Change detection outputs:
....................

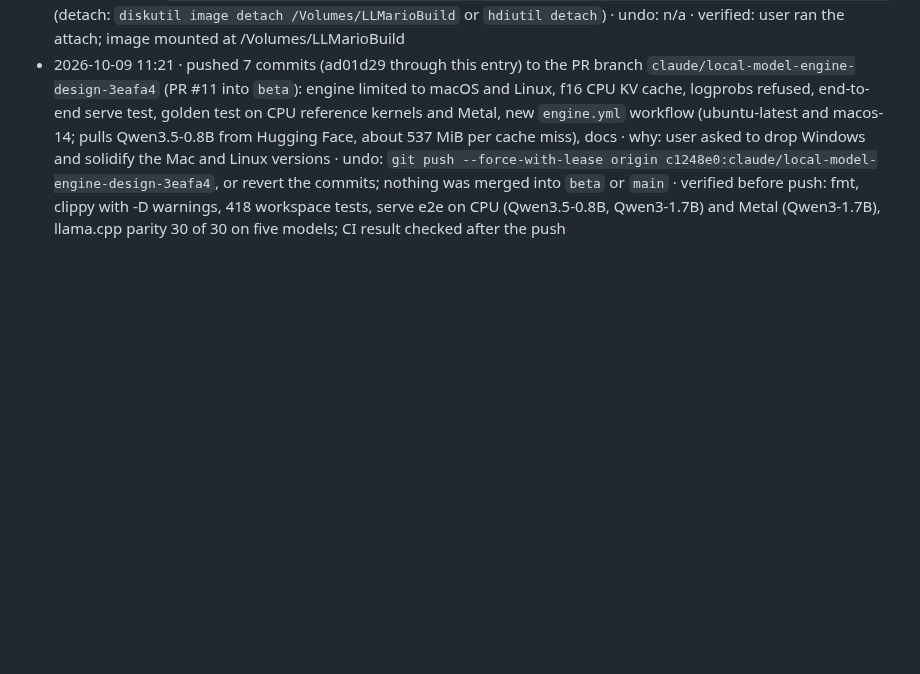
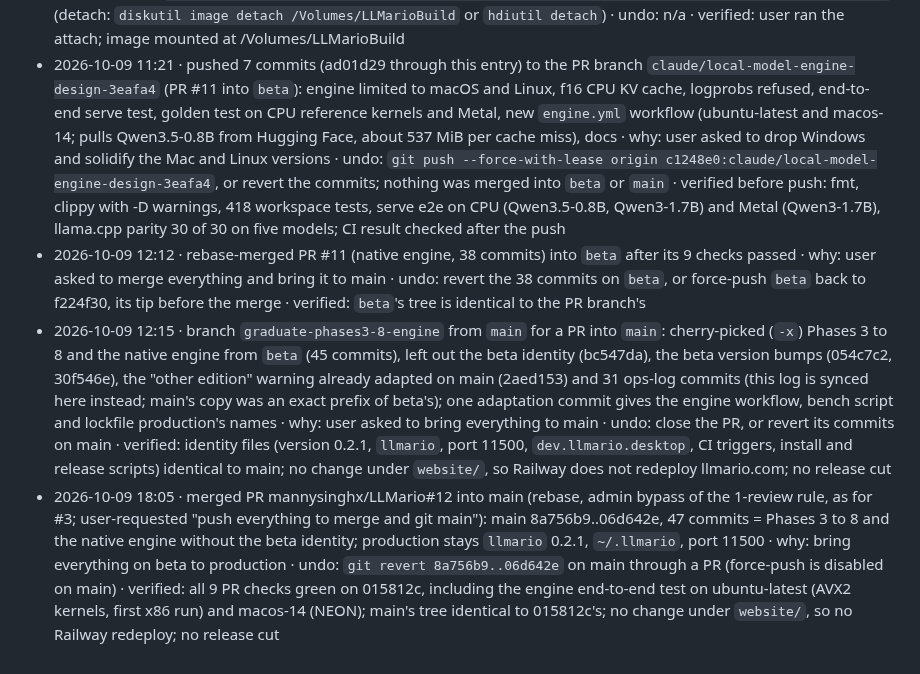
Before and after one commit to mannysinghx/LLMario, a Markdown page: docs/OPS_LOG.md, the part around the change. GitHub-like rendering; blank space fills up the shorter version.

Commit message:
Ops log: PR #12 merged into main [skip ci]
Co-Authored-By: Claude Opus 5.5 <noreply@anthropic.com>

```diff
--- a/docs/OPS_LOG.md
+++ b/docs/OPS_LOG.md
@@ -93,3 +93,6 @@ Format: **timestamp · what · why · how to undo · verified?**
 - 2026-10-09 10:23 · moved the cargo `target/` folders of the main checkout and the three worktrees (local disk 4.1 → 30 GiB free) into an APFS sparse bundle on the external drive, `/Volumes/Extreme Pro/AIProjects/LLMarioBuild.sparsebundle` (max 300 GiB, mounted at `/Volumes/LLMarioBuild` with `-nobrowse`), and replaced each `target/` with a symlink into it; this worktree's local `.cargo/config.toml` was removed for the same layout · why: user request to free the internal disk; a plain copy to the exFAT drive was rejected after measuring its 1 MiB allocation unit (~240 GB for 241k small files) and after ad-hoc code signing of an app bundle failed on exFAT (AppleDouble `._` files), while both work inside the APFS image · undo: for each checkout `rm target && ditto /Volumes/LLMarioBuild/<name>/target target` (or delete the link and rebuild), then `hdiutil detach /Volumes/LLMarioBuild` · verified: file counts identical for all four (71,897 / 134,389 / 35,044 / 92,908), git status clean, `cargo build --release -p llmario-engine` up to date through the link, engine runs · note: the image must be mounted before building (`hdiutil attach -nobrowse "/Volumes/Extreme Pro/AIProjects/LLMarioBuild.sparsebundle"`), e.g. after a reboot or reconnecting the drive
 - 2026-10-09 10:40 · note to the 10:23 entry: on macOS 27 `hdiutil attach -nobrowse` prints a deprecation warning; the current form is `diskutil image attach --nobrowse "/Volumes/Extreme Pro/AIProjects/LLMarioBuild.sparsebundle"` (detach: `diskutil image detach /Volumes/LLMarioBuild` or `hdiutil detach`) · undo: n/a · verified: user ran the attach; image mounted at /Volumes/LLMarioBuild
 - 2026-10-09 11:21 · pushed 7 commits (ad01d29 through this entry) to the PR branch `claude/local-model-engine-design-3eafa4` (PR #11 into `beta`): engine limited to macOS and Linux, f16 CPU KV cache, logprobs refused, end-to-end serve test, golden test on CPU reference kernels and Metal, new `engine.yml` workflow (ubuntu-latest and macos-14; pulls Qwen3.5-0.8B from Hugging Face, about 537 MiB per cache miss), docs · why: user asked to drop Windows and solidify the Mac and Linux versions · undo: `git push --force-with-lease origin c1248e0:claude/local-model-engine-design-3eafa4`, or revert the commits; nothing was merged into `beta` or `main` · verified before push: fmt, clippy with -D warnings, 418 workspace tests, serve e2e on CPU (Qwen3.5-0.8B, Qwen3-1.7B) and Metal (Qwen3-1.7B), llama.cpp parity 30 of 30 on five models; CI result checked after the push
+- 2026-10-09 12:12 · rebase-merged PR #11 (native engine, 38 commits) into `beta` after its 9 checks passed · why: user asked to merge everything and bring it to main · undo: revert the 38 commits on `beta`, or force-push `beta` back to f224f30, its tip before the merge · verified: `beta`'s tree is identical to the PR branch's
+- 2026-10-09 12:15 · branch `graduate-phases3-8-engine` from `main` for a PR into `main`: cherry-picked (`-x`) Phases 3 to 8 and the native engine from `beta` (45 commits), left out the beta identity (bc547da), the beta version bumps (054c7c2, 30f546e), the "other edition" warning already adapted on main (2aed153) and 31 ops-log commits (this log is synced here instead; main's copy was an exact prefix of beta's); one adaptation commit gives the engine workflow, bench script and lockfile production's names · why: user asked to bring everything to main · undo: close the PR, or revert its commits on main · verified: identity files (version 0.2.1, `llmario`, port 11500, `dev.llmario.desktop`, CI triggers, install and release scripts) identical to main; no change under `website/`, so Railway does not redeploy llmario.com; no release cut
+- 2026-10-09 18:05 · merged PR mannysinghx/LLMario#12 into main (rebase, admin bypass of the 1-review rule, as for #3; user-requested "push everything to merge and git main"): main 8a756b9..06d642e, 47 commits = Phases 3 to 8 and the native engine without the beta identity; production stays `llmario` 0.2.1, `~/.llmario`, port 11500 · why: bring everything on beta to production · undo: `git revert 8a756b9..06d642e` on main through a PR (force-push is disabled on main) · verified: all 9 PR checks green on 015812c, including the engine end-to-end test on ubuntu-latest (AVX2 kernels, first x86 run) and macos-14 (NEON); main's tree identical to 015812c's; no change under `website/`, so no Railway redeploy; no release cut
```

....................

▸ **Your task**: The entries above need to be repeated in full, word for word. Skip the images.

▸ **Your solution**:
Before and after one commit to mannysinghx/LLMario, a Markdown page: docs/OPS_LOG.md, the part around the change. GitHub-like rendering; blank space fills up the shorter version.

Commit message:
Ops log: PR #12 merged into main [skip ci]
Co-Authored-By: Claude Opus 5.5 <noreply@anthropic.com>

```diff
--- a/docs/OPS_LOG.md
+++ b/docs/OPS_LOG.md
@@ -93,3 +93,6 @@ Format: **timestamp · what · why · how to undo · verified?**
 - 2026-10-09 10:23 · moved the cargo `target/` folders of the main checkout and the three worktrees (local disk 4.1 → 30 GiB free) into an APFS sparse bundle on the external drive, `/Volumes/Extreme Pro/AIProjects/LLMarioBuild.sparsebundle` (max 300 GiB, mounted at `/Volumes/LLMarioBuild` with `-nobrowse`), and replaced each `target/` with a symlink into it; this worktree's local `.cargo/config.toml` was removed for the same layout · why: user request to free the internal disk; a plain copy to the exFAT drive was rejected after measuring its 1 MiB allocation unit (~240 GB for 241k small files) and after ad-hoc code signing of an app bundle failed on exFAT (AppleDouble `._` files), while both work inside the APFS image · undo: for each checkout `rm target && ditto /Volumes/LLMarioBuild/<name>/target target` (or delete the link and rebuild), then `hdiutil detach /Volumes/LLMarioBuild` · verified: file counts identical for all four (71,897 / 134,389 / 35,044 / 92,908), git status clean, `cargo build --release -p llmario-engine` up to date through the link, engine runs · note: the image must be mounted before building (`hdiutil attach -nobrowse "/Volumes/Extreme Pro/AIProjects/LLMarioBuild.sparsebundle"`), e.g. after a reboot or reconnecting the drive
 - 2026-10-09 10:40 · note to the 10:23 entry: on macOS 27 `hdiutil attach -nobrowse` prints a deprecation warning; the current form is `diskutil image attach --nobrowse "/Volumes/Extreme Pro/AIProjects/LLMarioBuild.sparsebundle"` (detach: `diskutil image detach /Volumes/LLMarioBuild` or `hdiutil detach`) · undo: n/a · verified: user ran the attach; image mounted at /Volumes/LLMarioBuild
 - 2026-10-09 11:21 · pushed 7 commits (ad01d29 through this entry) to the PR branch `claude/local-model-engine-design-3eafa4` (PR #11 into `beta`): engine limited to macOS and Linux, f16 CPU KV cache, logprobs refused, end-to-end serve test, golden test on CPU reference kernels and Metal, new `engine.yml` workflow (ubuntu-latest and macos-14; pulls Qwen3.5-0.8B from Hugging Face, about 537 MiB per cache miss), docs · why: user asked to drop Windows and solidify the Mac and Linux versions · undo: `git push --force-with-lease origin c1248e0:claude/local-model-engine-design-3eafa4`, or revert the commits; nothing was merged into `beta` or `main` · verified before push: fmt, clippy with -D warnings, 418 workspace tests, serve e2e on CPU (Qwen3.5-0.8B, Qwen3-1.7B) and Metal (Qwen3-1.7B), llama.cpp parity 30 of 30 on five models; CI result checked after the push
+- 2026-10-09 12:12 · rebase-merged PR #11 (native engine, 38 commits) into `beta` after its 9 checks passed · why: user asked to merge everything and bring it to main · undo: revert the 38 commits on `beta`, or force-push `beta` back to f224f30, its tip before the merge · verified: `beta`'s tree is identical to the PR branch's
+- 2026-10-09 12:15 · branch `graduate-phases3-8-engine` from `main` for a PR into `main`: cherry-picked (`-x`) Phases 3 to 8 and the native engine from `beta` (45 commits), left out the beta identity (bc547da), the beta version bumps (054c7c2, 30f546e), the "other edition" warning already adapted on main (2aed153) and 31 ops-log commits (this log is synced here instead; main's copy was an exact prefix of beta's); one adaptation commit gives the engine workflow, bench script and lockfile production's names · why: user asked to bring everything to main · undo: close the PR, or revert its commits on main · verified: identity files (version 0.2.1, `llmario`, port 11500, `dev.llmario.desktop`, CI triggers, install and release scripts) identical to main; no change under `website/`, so Railway does not redeploy llmario.com; no release cut
+- 2026-10-09 18:05 · merged PR mannysinghx/LLMario#12 into main (rebase, admin bypass of the 1-review rule, as for #3; user-requested "push everything to merge and git main"): main 8a756b9..06d642e, 47 commits = Phases 3 to 8 and the native engine without the beta identity; production stays `llmario` 0.2.1, `~/.llmario`, port 11500 · why: bring everything on beta to production · undo: `git revert 8a756b9..06d642e` on main through a PR (force-push is disabled on main) · verified: all 9 PR checks green on 015812c, including the engine end-to-end test on ubuntu-latest (AVX2 kernels, first x86 run) and macos-14 (NEON); main's tree identical to 015812c's; no change under `website/`, so no Railway redeploy; no release cut
```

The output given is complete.